Despite the fact that UnitedHealth subsidiary Ingenix just settled lawsuits alleging it had manipulated data, legislative leaders have come to rely on data it produced,
Warner and other opponents of a public plan have relied on an estimate by John Sheils, an actuary who says that 88 million people, or 56% of those with employer-provided coverage, would desert private insurance for a government-run program. That would destabilize the marketplace and potentially kill the private insurance industry, according to Sheils, who works for the Lewin Group, a corporate consulting firm in Falls Church, Va.
UnitedHealth lobbyists routinely cite Lewin's work, as do Senator Orrin G. Hatch (R-Utah), the second-ranking Republican on the Senate Finance Committee, and Eric Cantor (R-Va.), the House Republican Whip. Left out of these testimonials or buried in the fine print is that a UnitedHealth unit owns the Lewin Group and thus is ultimately responsible for Sheils' paycheck. In an interview, Sheils says UnitedHealth gives him and the Lewin firm complete independence: "We call it like we see it," he adds.
Why UnitedHealth wields such influence despite the numerous questions raised above about its leadership and ethics remains a mystery.
However, the clout of UnitedHealth and other large health care organizations with questionable leadership and ethics over US health care policy certainly explains why almost nobody talks about restraining concentration and abuse of power, or improving health care organizations' leadership and governance as parts of health care reform.
However, on Health Care Renewal, we have shown numerous examples of unrepresentative, unaccountable, opaque and ethically unconstrained governance of health care organizations. Such governance enables ill-informed, incompetent, conflicted, or even corrupt leadership. Such leadership may use tactics including deception, dishonesty and disinformation; intimidation and coercion; creation of perverse incentives; development of conflicts of interest; and outright fraud and corruption.
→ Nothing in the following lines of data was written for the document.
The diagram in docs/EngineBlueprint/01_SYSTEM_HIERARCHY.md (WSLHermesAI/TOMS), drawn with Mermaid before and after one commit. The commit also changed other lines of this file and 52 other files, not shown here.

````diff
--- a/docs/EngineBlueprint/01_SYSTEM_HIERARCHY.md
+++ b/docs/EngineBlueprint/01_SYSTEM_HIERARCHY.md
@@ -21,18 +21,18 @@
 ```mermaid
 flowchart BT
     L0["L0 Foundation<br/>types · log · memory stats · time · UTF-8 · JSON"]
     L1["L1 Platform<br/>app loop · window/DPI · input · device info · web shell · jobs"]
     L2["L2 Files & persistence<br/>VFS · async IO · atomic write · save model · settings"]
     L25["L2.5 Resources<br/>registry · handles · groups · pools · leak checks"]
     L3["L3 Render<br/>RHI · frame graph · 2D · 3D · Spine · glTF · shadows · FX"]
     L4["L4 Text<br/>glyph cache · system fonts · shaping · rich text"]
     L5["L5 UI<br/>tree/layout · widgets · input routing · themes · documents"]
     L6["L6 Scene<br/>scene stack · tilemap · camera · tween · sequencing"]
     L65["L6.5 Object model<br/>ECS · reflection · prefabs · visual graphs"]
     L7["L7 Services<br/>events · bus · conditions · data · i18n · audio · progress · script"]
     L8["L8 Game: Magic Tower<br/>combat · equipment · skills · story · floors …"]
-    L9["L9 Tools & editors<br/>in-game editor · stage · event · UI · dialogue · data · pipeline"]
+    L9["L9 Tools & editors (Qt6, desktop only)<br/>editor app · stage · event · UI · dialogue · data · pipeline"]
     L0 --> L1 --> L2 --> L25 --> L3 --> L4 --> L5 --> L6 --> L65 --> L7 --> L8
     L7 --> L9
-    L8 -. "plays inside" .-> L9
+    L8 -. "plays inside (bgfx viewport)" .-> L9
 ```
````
We believe these are major causes of increasing costs, worsening access, declining quality, and demoralized health care professionals. (See our archives for numerous examples.)
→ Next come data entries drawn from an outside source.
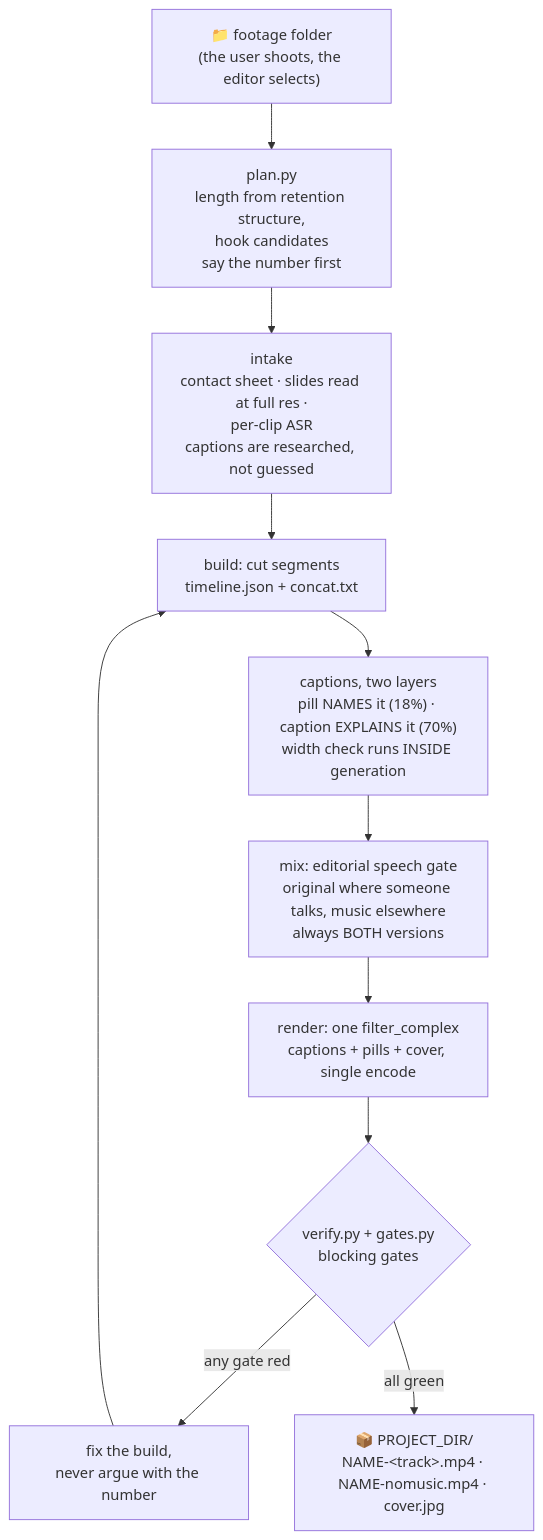
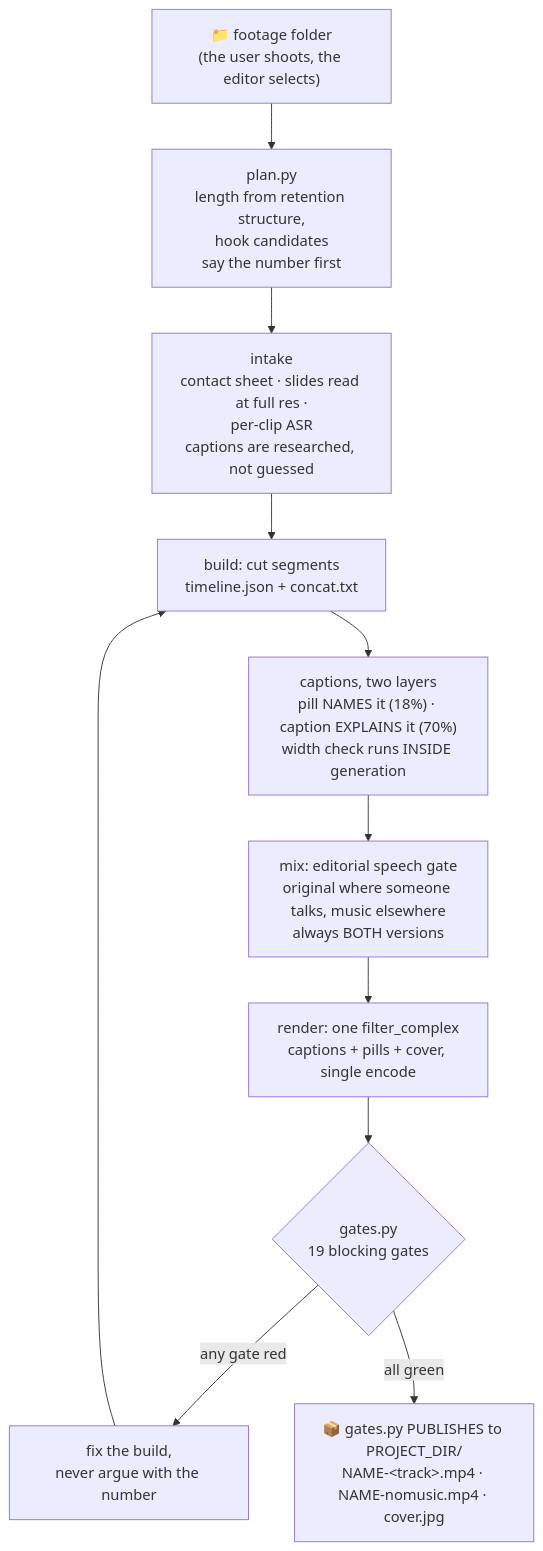
One commit to chyiiiiiiiiiiii/yiibu changed the diagram in README.md. Above: the diagram before and after it, drawn with Mermaid. The commit also changed other lines of this file and 10 other files, not shown here.

````diff
--- a/README.md
+++ b/README.md
@@ -98,12 +98,12 @@
 ```mermaid
 flowchart TD
     A["📁 footage folder<br/>(the user shoots, the editor selects)"] --> P["plan.py<br/>length from retention structure,<br/>hook candidates<br/>say the number first"]
     P --> I["intake<br/>contact sheet · slides read at full res ·<br/>per-clip ASR<br/>captions are researched, not guessed"]
     I --> B["build: cut segments<br/>timeline.json + concat.txt"]
     B --> C["captions, two layers<br/>pill NAMES it (18%) · caption EXPLAINS it (70%)<br/>width check runs INSIDE generation"]
     C --> M["mix: editorial speech gate<br/>original where someone talks, music elsewhere<br/>always BOTH versions"]
     M --> R["render: one filter_complex<br/>captions + pills + cover, single encode"]
-    R --> G{"verify.py + gates.py<br/>blocking gates"}
+    R --> G{"gates.py<br/>19 blocking gates"}
     G -->|any gate red| F["fix the build,<br/>never argue with the number"] --> B
-    G -->|all green| D["📦 PROJECT_DIR/<br/>NAME-&lt;track&gt;.mp4 · NAME-nomusic.mp4 · cover.jpg"]
+    G -->|all green| D["📦 gates.py PUBLISHES to PROJECT_DIR/<br/>NAME-&lt;track&gt;.mp4 · NAME-nomusic.mp4 · cover.jpg"]
 ```
````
As long as the foxes advise and influence the hen house guards, the likelihood of health care reform that will actually improve health and health care remains low.